*** Opening SUPPLIED RECORDS ***
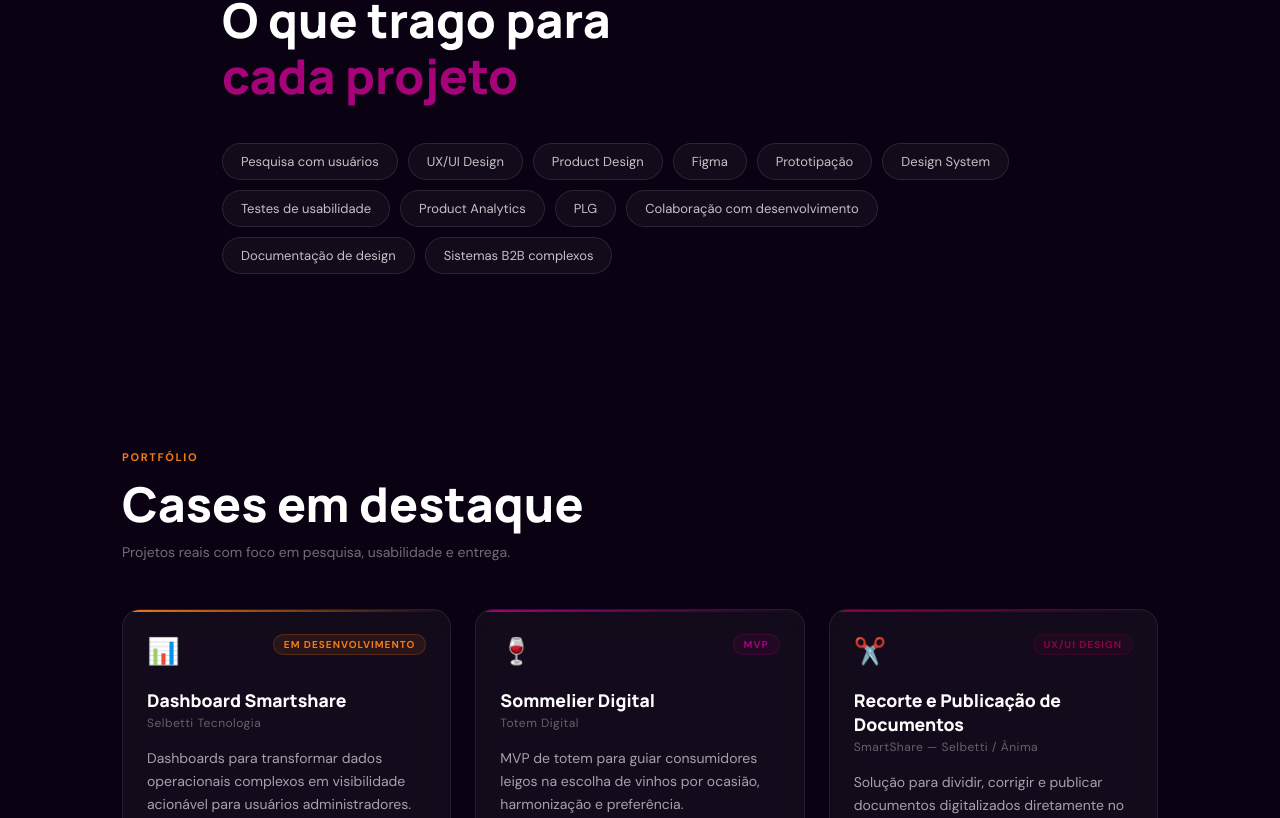
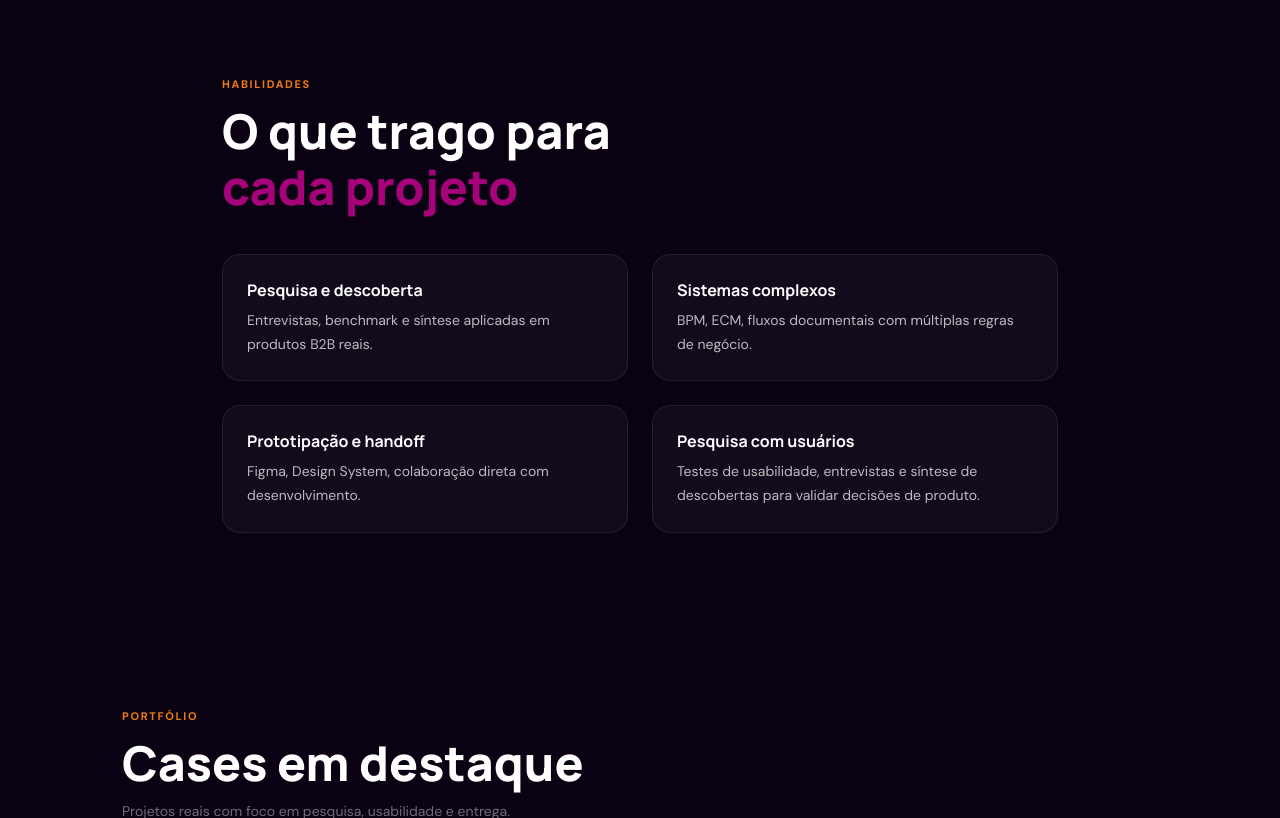
Before and after one commit to bruno18401994/portfolio2.0, a React (Vite) app: page / in a window 1280 px wide. Shown: the part 1602-2420 px from the top of the page. Built offline with nearby package versions, Linux system fonts and the light colour scheme.

Commit message:
feat: home mais sênior - hero, sobre, habilidades por evidência e reposicionamento de feedbacks

```diff
--- a/src/portfolio-bruno-villwock.jsx
+++ b/src/portfolio-bruno-villwock.jsx
@@ -195,19 +195,23 @@ const NAV_LINKS = [
 // DADOS — HABILIDADES
 // ─────────────────────────────────────────────────────────────────
 
-const SKILLS = [
-  "Pesquisa com usuários",
-  "UX/UI Design",
-  "Product Design",
-  "Figma",
-  "Prototipação",
-  "Design System",
-  "Testes de usabilidade",
-  "Product Analytics",
-  "PLG",
-  "Colaboração com desenvolvimento",
-  "Documentação de design",
-  "Sistemas B2B complexos",
+const SKILL_CATEGORIES = [
+  {
+    title: "Pesquisa e descoberta",
+    description: "Entrevistas, benchmark e síntese aplicadas em produtos B2B reais.",
+  },
+  {
+    title: "Sistemas complexos",
+    description: "BPM, ECM, fluxos documentais com múltiplas regras de negócio.",
+  },
+  {
+    title: "Prototipação e handoff",
+    description: "Figma, Design System, colaboração direta com desenvolvimento.",
+  },
+  {
+    title: "Pesquisa com usuários",
+    description: "Testes de usabilidade, entrevistas e síntese de descobertas para validar decisões de produto.",
+  },
 ];
 
 
@@ -261,7 +265,7 @@ const CASES = [
   {
     id:       "dashboard",
     template: "dashboard",  // ← define o layout da página de detalhe
-    tag:      "Em desenvolvimento",
+    tag:      "UX/UI Design",
     tagColor: T.orange,
     title:    "Dashboard Smartshare",
     company:  "Selbetti Tecnologia",
@@ -386,7 +390,7 @@ const CASES = [
   {
     id:       "sommelier",
     template: "sommelier",
-    tag:      "MVP",
+    tag:      "UX/UI Design",
     tagColor: T.magenta,
     title:    "Sommelier Digital",
     company:  "Totem Digital",
@@ -1962,7 +1966,7 @@ function Home({ onSelectCase, onNavClick }) {
 
           {/* Descrição principal */}
           <p style={{ fontSize: "clamp(1rem,2vw,1.2rem)", color: "rgba(255,255,255,.82)", lineHeight: 1.65, maxWidth: 600, marginBottom: "1.25rem", fontWeight: 300 }}>
-            Transformo sistemas complexos em experiências digitais mais simples, claras e úteis para usuários e negócios.
+            Projeto experiências para sistemas B2B complexos como BPM, ECM e assinatura digital, onde cada decisão de interface também é uma decisão sobre conformidade, segurança e escala.
           </p>
           <p style={{ fontSize: 14, color: "rgba(255,255,255,.42)", lineHeight: 1.8, maxWidth: 520, marginBottom: "3rem" }}>
             UX/UI Designer com experiência em produtos digitais B2B, sistemas complexos, pesquisa com usuários, prototipação, Design System e colaboração próxima com PMs, desenvolvedores e stakeholders.
@@ -1991,7 +1995,7 @@ function Home({ onSelectCase, onNavClick }) {
         <SectionLabel label="Sobre mim" title="Design, direito e" titleAccent="produto digital" />
         <div className="grid-2col">
           {[
-            "Sou formado em Design e Direito, com especialização em Direito Digital e Compliance. Atualmente atuo como UX/UI Designer Pleno na <strong style='color:#fff'>Selbetti Tecnologia</strong>, onde trabalho há cerca de 4 anos com produtos digitais B2B e sistemas complexos — BPM, ECM, GED, assinatura digital, digitalização/OCR, sistemas de cobrança e soluções corporativas.",
+            "Sou formado em Design e Direito, com especialização em Direito Digital e Compliance. Atualmente atuo como UX/UI Designer Pleno na <strong style='color:#fff'>Selbetti Tecnologia</strong>, onde trabalho há cerca de 4 anos com produtos digitais B2B e sistemas complexos — BPM, ECM, GED, assinatura digital, digitalização/OCR, sistemas de cobrança e soluções corporativas. O conhecimento em Direito me proporciona uma visão mais holística sobre a legalidade e as validações de produto, com atenção a normativas existentes que possam impactar o produto.",
             "Minha trajetória combina visão analítica, entendimento de negócio e foco na experiência do usuário. No dia a dia, colaboro com PMs, desenvolvedores, clientes e stakeholders para entender problemas reais, mapear dores, propor melhorias de usabilidade e transformar descobertas em fluxos, interfaces e protótipos no Figma.",
           ].map((text, i) => (
             <FadeIn key={i} delay={i * 0.1}>
@@ -2006,16 +2010,13 @@ function Home({ onSelectCase, onNavClick }) {
       {/* ── HABILIDADES ───────────────────────────────────────── */}
       <section id="habilidades" className="section-pad" style={{ padding: "6rem 2rem", maxWidth: 900, margin: "0 auto", scrollMarginTop: 88 }}>
         <SectionLabel label="Habilidades" title="O que trago para" titleAccent="cada projeto" />
-        <div style={{ display: "flex", flexWrap: "wrap", gap: 10 }}>
-          {SKILLS.map((s, i) => (
-            <FadeIn key={s} delay={i * 0.03}>
-              <span
-                style={{ display: "inline-block", padding: "9px 18px", borderRadius: 30, border: "1px solid rgba(255,255,255,.11)", background: "rgba(255,255,255,.04)", fontSize: 13, color: "rgba(255,255,255,.75)", backdropFilter: "blur(8px)", cursor: "default", transition: "all .25s" }}
-                onMouseEnter={(e) => { e.currentTarget.style.borderColor = `${T.magenta}88`; e.currentTarget.style.color = "#fff"; e.currentTarget.style.background = `${T.magenta}20`; }}
-                onMouseLeave={(e) => { e.currentTarget.style.borderColor = "rgba(255,255,255,.11)"; e.currentTarget.style.color = "rgba(255,255,255,.75)"; e.currentTarget.style.background = "rgba(255,255,255,.04)"; }}
-              >
-                {s}
-              </span>
+        <div className="grid-2col">
+          {SKILL_CATEGORIES.map((cat, i) => (
+            <FadeIn key={cat.title} delay={i * 0.05}>
+              <div style={{ ...glassCard(), height: "100%" }}>
+                <h3 style={{ fontFamily: "'Manrope',sans-serif", fontSize: 16, fontWeight: 700, color: "#fff", marginBottom: 8 }}>{cat.title}</h3>
+                <p style={{ fontSize: 14, color: T.text, lineHeight: 1.7, margin: 0 }}>{cat.description}</p>
+              </div>
             </FadeIn>
           ))}
         </div>
```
*** Closing SUPPLIED RECORDS ***
(EXERCISE OBJECTIVE)
Return all of the data exactly as written, and drop the pictures.

(REPLY TO THE TASK)
Before and after one commit to bruno18401994/portfolio2.0, a React (Vite) app: page / in a window 1280 px wide. Shown: the part 1602-2420 px from the top of the page. Built offline with nearby package versions, Linux system fonts and the light colour scheme.

Commit message:
feat: home mais sênior - hero, sobre, habilidades por evidência e reposicionamento de feedbacks

```diff
--- a/src/portfolio-bruno-villwock.jsx
+++ b/src/portfolio-bruno-villwock.jsx
@@ -195,19 +195,23 @@ const NAV_LINKS = [
 // DADOS — HABILIDADES
 // ─────────────────────────────────────────────────────────────────
 
-const SKILLS = [
-  "Pesquisa com usuários",
-  "UX/UI Design",
-  "Product Design",
-  "Figma",
-  "Prototipação",
-  "Design System",
-  "Testes de usabilidade",
-  "Product Analytics",
-  "PLG",
-  "Colaboração com desenvolvimento",
-  "Documentação de design",
-  "Sistemas B2B complexos",
+const SKILL_CATEGORIES = [
+  {
+    title: "Pesquisa e descoberta",
+    description: "Entrevistas, benchmark e síntese aplicadas em produtos B2B reais.",
+  },
+  {
+    title: "Sistemas complexos",
+    description: "BPM, ECM, fluxos documentais com múltiplas regras de negócio.",
+  },
+  {
+    title: "Prototipação e handoff",
+    description: "Figma, Design System, colaboração direta com desenvolvimento.",
+  },
+  {
+    title: "Pesquisa com usuários",
+    description: "Testes de usabilidade, entrevistas e síntese de descobertas para validar decisões de produto.",
+  },
 ];
 
 
@@ -261,7 +265,7 @@ const CASES = [
   {
     id:       "dashboard",
     template: "dashboard",  // ← define o layout da página de detalhe
-    tag:      "Em desenvolvimento",
+    tag:      "UX/UI Design",
     tagColor: T.orange,
     title:    "Dashboard Smartshare",
     company:  "Selbetti Tecnologia",
@@ -386,7 +390,7 @@ const CASES = [
   {
     id:       "sommelier",
     template: "sommelier",
-    tag:      "MVP",
+    tag:      "UX/UI Design",
     tagColor: T.magenta,
     title:    "Sommelier Digital",
     company:  "Totem Digital",
@@ -1962,7 +1966,7 @@ function Home({ onSelectCase, onNavClick }) {
 
           {/* Descrição principal */}
           <p style={{ fontSize: "clamp(1rem,2vw,1.2rem)", color: "rgba(255,255,255,.82)", lineHeight: 1.65, maxWidth: 600, marginBottom: "1.25rem", fontWeight: 300 }}>
-            Transformo sistemas complexos em experiências digitais mais simples, claras e úteis para usuários e negócios.
+            Projeto experiências para sistemas B2B complexos como BPM, ECM e assinatura digital, onde cada decisão de interface também é uma decisão sobre conformidade, segurança e escala.
           </p>
           <p style={{ fontSize: 14, color: "rgba(255,255,255,.42)", lineHeight: 1.8, maxWidth: 520, marginBottom: "3rem" }}>
             UX/UI Designer com experiência em produtos digitais B2B, sistemas complexos, pesquisa com usuários, prototipação, Design System e colaboração próxima com PMs, desenvolvedores e stakeholders.
@@ -1991,7 +1995,7 @@ function Home({ onSelectCase, onNavClick }) {
         <SectionLabel label="Sobre mim" title="Design, direito e" titleAccent="produto digital" />
         <div className="grid-2col">
           {[
-            "Sou formado em Design e Direito, com especialização em Direito Digital e Compliance. Atualmente atuo como UX/UI Designer Pleno na <strong style='color:#fff'>Selbetti Tecnologia</strong>, onde trabalho há cerca de 4 anos com produtos digitais B2B e sistemas complexos — BPM, ECM, GED, assinatura digital, digitalização/OCR, sistemas de cobrança e soluções corporativas.",
+            "Sou formado em Design e Direito, com especialização em Direito Digital e Compliance. Atualmente atuo como UX/UI Designer Pleno na <strong style='color:#fff'>Selbetti Tecnologia</strong>, onde trabalho há cerca de 4 anos com produtos digitais B2B e sistemas complexos — BPM, ECM, GED, assinatura digital, digitalização/OCR, sistemas de cobrança e soluções corporativas. O conhecimento em Direito me proporciona uma visão mais holística sobre a legalidade e as validações de produto, com atenção a normativas existentes que possam impactar o produto.",
             "Minha trajetória combina visão analítica, entendimento de negócio e foco na experiência do usuário. No dia a dia, colaboro com PMs, desenvolvedores, clientes e stakeholders para entender problemas reais, mapear dores, propor melhorias de usabilidade e transformar descobertas em fluxos, interfaces e protótipos no Figma.",
           ].map((text, i) => (
             <FadeIn key={i} delay={i * 0.1}>
@@ -2006,16 +2010,13 @@ function Home({ onSelectCase, onNavClick }) {
       {/* ── HABILIDADES ───────────────────────────────────────── */}
       <section id="habilidades" className="section-pad" style={{ padding: "6rem 2rem", maxWidth: 900, margin: "0 auto", scrollMarginTop: 88 }}>
         <SectionLabel label="Habilidades" title="O que trago para" titleAccent="cada projeto" />
-        <div style={{ display: "flex", flexWrap: "wrap", gap: 10 }}>
-          {SKILLS.map((s, i) => (
-            <FadeIn key={s} delay={i * 0.03}>
-              <span
-                style={{ display: "inline-block", padding: "9px 18px", borderRadius: 30, border: "1px solid rgba(255,255,255,.11)", background: "rgba(255,255,255,.04)", fontSize: 13, color: "rgba(255,255,255,.75)", backdropFilter: "blur(8px)", cursor: "default", transition: "all .25s" }}
-                onMouseEnter={(e) => { e.currentTarget.style.borderColor = `${T.magenta}88`; e.currentTarget.style.color = "#fff"; e.currentTarget.style.background = `${T.magenta}20`; }}
-                onMouseLeave={(e) => { e.currentTarget.style.borderColor = "rgba(255,255,255,.11)"; e.currentTarget.style.color = "rgba(255,255,255,.75)"; e.currentTarget.style.background = "rgba(255,255,255,.04)"; }}
-              >
-                {s}
-              </span>
+        <div className="grid-2col">
+          {SKILL_CATEGORIES.map((cat, i) => (
+            <FadeIn key={cat.title} delay={i * 0.05}>
+              <div style={{ ...glassCard(), height: "100%" }}>
+                <h3 style={{ fontFamily: "'Manrope',sans-serif", fontSize: 16, fontWeight: 700, color: "#fff", marginBottom: 8 }}>{cat.title}</h3>
+                <p style={{ fontSize: 14, color: T.text, lineHeight: 1.7, margin: 0 }}>{cat.description}</p>
+              </div>
             </FadeIn>
           ))}
         </div>
```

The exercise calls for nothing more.